Many pet owners make the mistake of assuming that their
cat or dog is free of worms if they have normal stools i.e., without their
presence. In reality, a microscopic examination of the animal's feces is
required to assess the worm situation accurately. This is why vets typically
ask for stool samples when pets come in for their yearly visits. When parasites
like roundworms, hookworms, tapeworms, giardia, and whipworms are detected at
an early stage, successful treatment is often successful. Common symptoms
related to parasitic illness are reduced appetite, diarrhea, vomiting,
"pot belly" and unhealthy hair coat.
Types Of Worms And
Some of the common worm infections in pets include the

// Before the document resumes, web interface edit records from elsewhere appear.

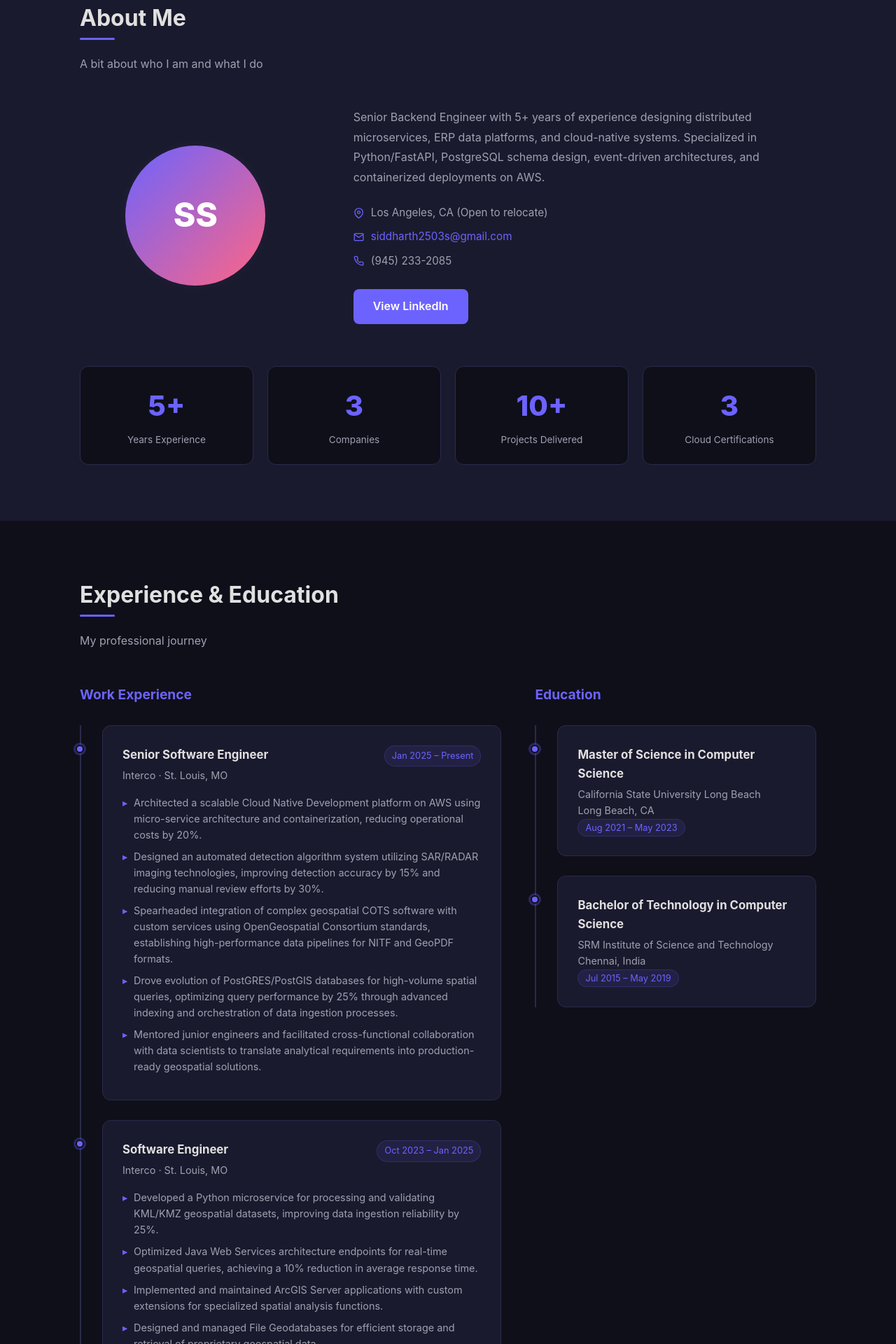
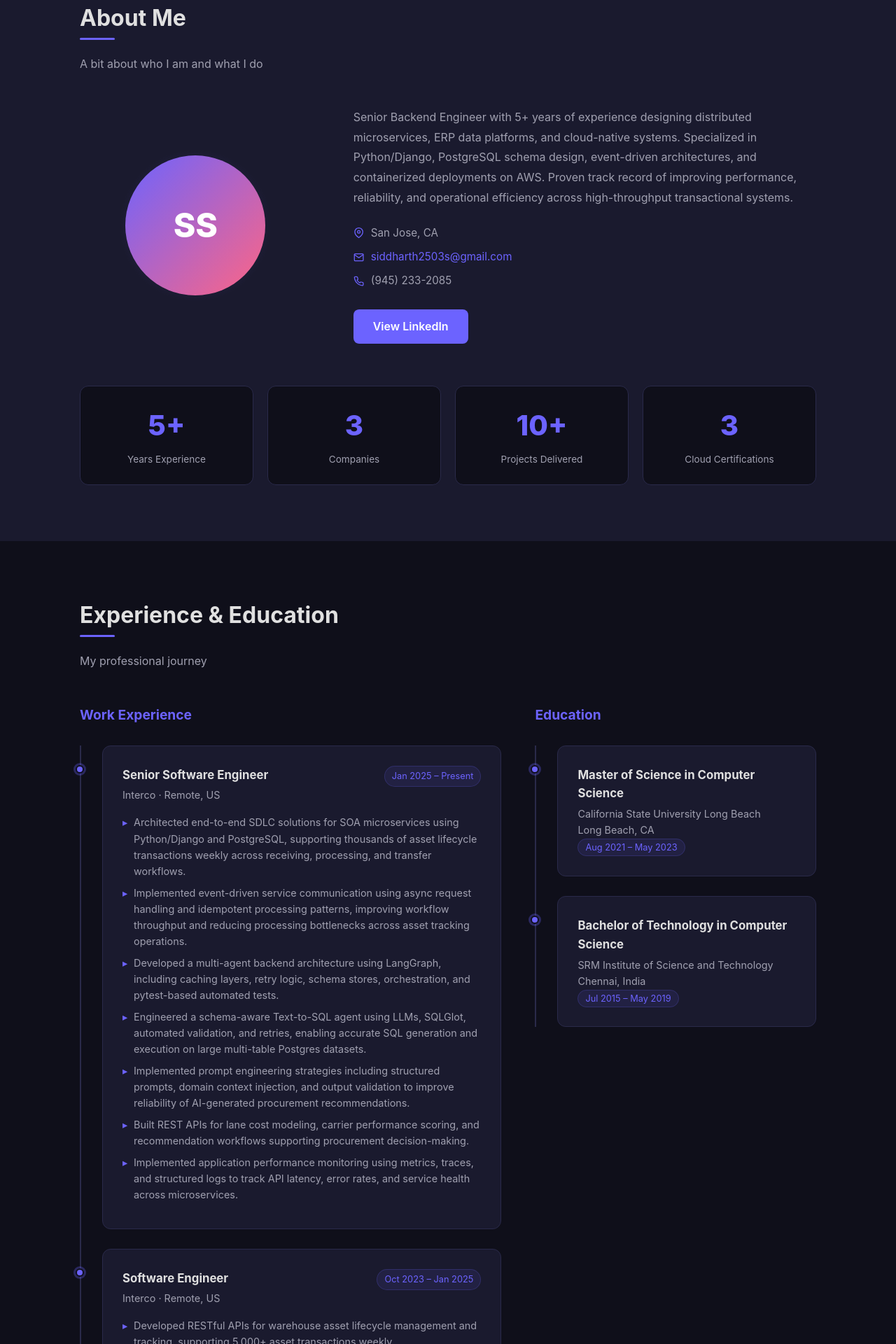
Before and after one commit to siddharth-01/portfolio, a React (Vite) app: page / in a window 1280 px wide. Shown: the part 880-2800 px from the top of the page at 70% size. Built offline with nearby package versions, Linux system fonts and the light colour scheme.

Commit message:
Update resume content, short hero tagline, San Jose location

```diff
--- a/src/data/portfolio.js
+++ b/src/data/portfolio.js
@@ -1,41 +1,44 @@
 export const personal = {
   name: "Siddharth Sharma",
   title: "Senior Software Engineer",
-  tagline: "Senior Backend Engineer who ships. 5+ years building distributed systems, cloud-native platforms, and AI-powered APIs for enterprise clients. I turn messy data, tight SLAs, and complex domains into clean, scalable services — Python/FastAPI or Java/Spring Boot, whichever the problem calls for. Currently: geospatial pipelines on AWS at Interco. Always: making the hard parts boring.",
-  location: "Los Angeles, CA (Open to relocate)",
+  tagline: "5+ years building distributed systems, cloud-native platforms, and AI-powered APIs. Python/Django · PostgreSQL · AWS · LLMs.",
+  location: "San Jose, CA",
   email: "siddharth2503s@gmail.com",
   phone: "(945) 233-2085",
   linkedin: "https://linkedin.com/in/siddharth2503s",
-  github: "https://github.com/siddharth2503s",
+  github: "https://github.com/siddharth-01",
   summary:
-    "Senior Backend Engineer with 5+ years of experience designing distributed microservices, ERP data platforms, and cloud-native systems. Specialized in Python/FastAPI, PostgreSQL schema design, event-driven architectures, and containerized deployments on AWS.",
+    "Senior Backend Engineer with 5+ years of experience designing distributed microservices, ERP data platforms, and cloud-native systems. Specialized in Python/Django, PostgreSQL schema design, event-driven architectures, and containerized deployments on AWS. Proven track record of improving performance, reliability, and operational efficiency across high-throughput transactional systems.",
 };
 
 export const experience = [
   {
     title: "Senior Software Engineer",
     company: "Interco",
-    location: "St. Louis, MO",
+    location: "Remote, US",
     period: "Jan 2025 – Present",
     bullets: [
-      "Architected a scalable Cloud Native Development platform on AWS using micro-service architecture and containerization, reducing operational costs by 20%.",
-      "Designed an automated detection algorithm system utilizing SAR/RADAR imaging technologies, improving detection accuracy by 15% and reducing manual review efforts by 30%.",
-      "Spearheaded integration of complex geospatial COTS software with custom services using OpenGeospatial Consortium standards, establishing high-performance data pipelines for NITF and GeoPDF formats.",
-      "Drove evolution of PostGRES/PostGIS databases for high-volume spatial queries, optimizing query performance by 25% through advanced indexing and orchestration of data ingestion processes.",
-      "Mentored junior engineers and facilitated cross-functional collaboration with data scientists to translate analytical requirements into production-ready geospatial solutions.",
+      "Architected end-to-end SDLC solutions for SOA microservices using Python/Django and PostgreSQL, supporting thousands of asset lifecycle transactions weekly across receiving, processing, and transfer workflows.",
+      "Implemented event-driven service communication using async request handling and idempotent processing patterns, improving workflow throughput and reducing processing bottlenecks across asset tracking operations.",
+      "Developed a multi-agent backend architecture using LangGraph, including caching layers, retry logic, schema stores, orchestration, and pytest-based automated tests.",
+      "Engineered a schema-aware Text-to-SQL agent using LLMs, SQLGlot, automated validation, and retries, enabling accurate SQL generation and execution on large multi-table Postgres datasets.",
+      "Implemented prompt engineering strategies including structured prompts, domain context injection, and output validation to improve reliability of AI-generated procurement recommendations.",
+      "Built REST APIs for lane cost modeling, carrier performance scoring, and recommendation workflows supporting procurement decision-making.",
+      "Implemented application performance monitoring using metrics, traces, and structured logs to track API latency, error rates, and service health across microservices.",
     ],
   },
   {
     title: "Software Engineer",
     company: "Interco",
-    location: "St. Louis, MO",
+    location: "Remote, US",
     period: "Oct 2023 – Jan 2025",
     bullets: [
-      "Developed a Python microservice for processing and validating KML/KMZ geospatial datasets, improving data ingestion reliability by 25%.",
-      "Optimized Java Web Services architecture endpoints for real-time geospatial queries, achieving a 10% reduction in average response time.",
-      "Implemented and maintained ArcGIS Server applications with custom extensions for specialized spatial analysis functions.",
-      "Designed and managed File Geodatabases for efficient storage and retrieval of proprietary geospatial data.",
-      "Contributed to the full lifecycle development within an Agile team, collaborating with product owners to refine requirements for new API features.",
+      "Developed RESTful APIs for warehouse asset lifecycle management and tracking, supporting 5,000+ asset transactions weekly.",
+      "Integrated backend services with internal ERP systems and Android-based scanning applications, improving real-time inventory accuracy by 30% and reducing human errors by 50%.",
+      "Designed ACID-compliant relational data models ensuring consistency under concurrent operational workloads.",
+      "Built ETL pipelines and backend automation frameworks that reduced manual warehouse operations by 50%.",
+      "Containerized services using Docker and implemented CI/CD pipelines with GitHub Actions, reducing deployment time by 50% and increasing release consistency.",
+      "Configured monitoring dashboards and alerting rules to detect anomalies in API performance and system health, reducing incident response time.",
     ],
   },
   {
@@ -44,11 +47,10 @@ export const experience = [
     location: "Hyderabad, India",
     period: "Jan 2019 – Aug 2021",
     bullets: [
-      "Developed and deployed key components of a financial automation platform using Java and micro-service architecture on AWS, enhancing processing efficiency by 18%.",
-      "Designed and optimized relational database schemas for high-volume transaction data, improving data retrieval speeds by 15%.",
-      "Implemented robust API gateways for secure third-party integrations using Python and JavaScript with containerization.",
-      "Contributed to migration of legacy services to a Cloud Native environment on AWS, reducing infrastructure overhead by 10%.",
-      "Partnered with cross-functional product and operations teams to gather requirements and deliver critical backend services.",
+      "Developed enterprise microservices using Python and Django, improving payment processing efficiency by 25%.",
+      "Analyzed slow queries, introduced composite indexes and query refactoring, improving average query execution time by 40%.",
+      "Leveraged version-controlled database schema migrations to apply incremental schema updates, index changes, and table modifications across development and production environments.",
+      "Implemented secure REST APIs with JWT authentication and Hibernate ORM optimizations to support distributed financial services.",
     ],
   },
 ];
@@ -69,34 +71,36 @@ export const education = [
 ];
 
 export const skills = {
-  "Web Technologies": [
-    "Python", "FastAPI", "Django", "JavaScript", "SQL", "C++",
-    "Spring Boot", "RESTful APIs", "Microservices", "Event-Driven Architecture",
-    "LangGraph", "LLM Integration", "SQLGlot",
+  "Languages & Backend": [
+    "Python", "Django", "Spring Boot", "JavaScript", "SQL", "C++",
+    "RESTful APIs", "Microservices", "Event-Driven Architecture",
+  ],
+  "AI & Data": [
+    "LangGraph", "LLM Integration", "SQLGlot", "Kafka", "ETL Pipelines",
+    "OpenAI", "Text-to-SQL",
   ],
   Databases: ["PostgreSQL", "MySQL", "MongoDB", "Redis"],
-  Cloud: ["AWS EC2", "S3", "Lambda", "RDS", "CloudWatch", "API Gateway"],
-  "DevOps & Tools": [
-    "Docker", "Kubernetes", "GitHub Actions", "Jenkins", "Git",
-    "Maven", "Gradle", "Postman", "JIRA", "Linux",
+  "Cloud & DevOps": [
+    "AWS (EC2, S3, Lambda)", "Docker", "Kubernetes",
+    "GitHub Actions", "Jenkins", "CI/CD", "Linux",
   ],
-  "Testing & Automation": ["Pytest", "Postman", "Unit Testing"],
-  "Concepts & Practices": [
-    "Kafka", "ETL Pipelines", "CI/CD", "OOP", "Design Patterns",
-    "Distributed Systems", "Structured Logging", "Observability",
-    "Incident Response", "RCA",
+  "Observability & Tools": [
+    "Structured Logging", "Metrics", "Monitoring", "Alerting",
+    "Incident Response", "RCA", "Postman", "JIRA", "Git",
   ],
+  "Testing": ["Pytest", "Unit Testing", "Integration Testing"],
 };
 
 export const projects = [
   {
     name: "Lane Procurement AI Agent",
-    tech: ["Python", "FastAPI", "Pandas", "OpenAI", "Claude", "PostgreSQL"],
+    tech: ["Python", "Django", "Pandas", "OpenAI", "Claude", "PostgreSQL"],
     description:
       "AI-powered logistics procurement assistant that analyzes historical freight data to generate 12-week lane cost forecasts and carrier recommendations.",
     bullets: [
-      "Built REST APIs using FastAPI to expose lane analytics, cost modeling, and carrier scoring services for supply chain decision-making.",
+      "Built REST APIs using Django to expose lane analytics, cost modeling, and carrier scoring services for supply chain decision-making.",
       "Integrated LLM-based natural language querying using OpenAI, enabling operations teams to retrieve freight insights through conversational queries.",
+      "Implemented prompt engineering strategies with structured prompts, domain context injection, and output validation.",
     ],
     github: null,
   },
```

is a parasite living in the animal's intestines and causes severe diarrhea.
These could be any number of tiny parasitic worms residing in a dog’s intestine
and drinking its blood, thus causing anemia. These worms have distinct hooked
mouthparts that can get stuck to the host’s intestinal walls.
This is a worm that lives in the lungs and/or heart of cats and dogs and is
transmitted via mosquitoes. The length of the adult worm could go up to 16
This bacterial disease is caused by certain organisms termed as 'Borrelia' and
transmitted through western and eastern deer ticks (ticks with black legs). The
disease can cause severe symptoms if left untreated.
Numerous ribbon-like flat worms that live in the animal’s intestines.
These are one of the most common type of parasitic worms that are found in both
cats and dogs. Adult roundworms typically find a home in the animal's
intestines. When an animal has severe roundworm infection, he will showcase
symptoms like dull hair, weight loss, and a potbelly.
Treatment Of Worms
External parasites such as ticks and fleas are not very
difficult to spot and pets often give away their presence by showing symptoms
like chewing, scratching, and loss of hair.
Intestinal parasites can be treated in several different ways. Most
internal worm diseases are diagnosed with the help of stool samples and blood
tests at the vet's clinic. Treatment might include a dosage of liquids,
powders, and pills, and will usually continue for about five to seven days,
depending on each individual case. In certain cases, the vet might suggest
repeating treatment in the gap of one and three months to destroy the
parasite's lifecycle completely.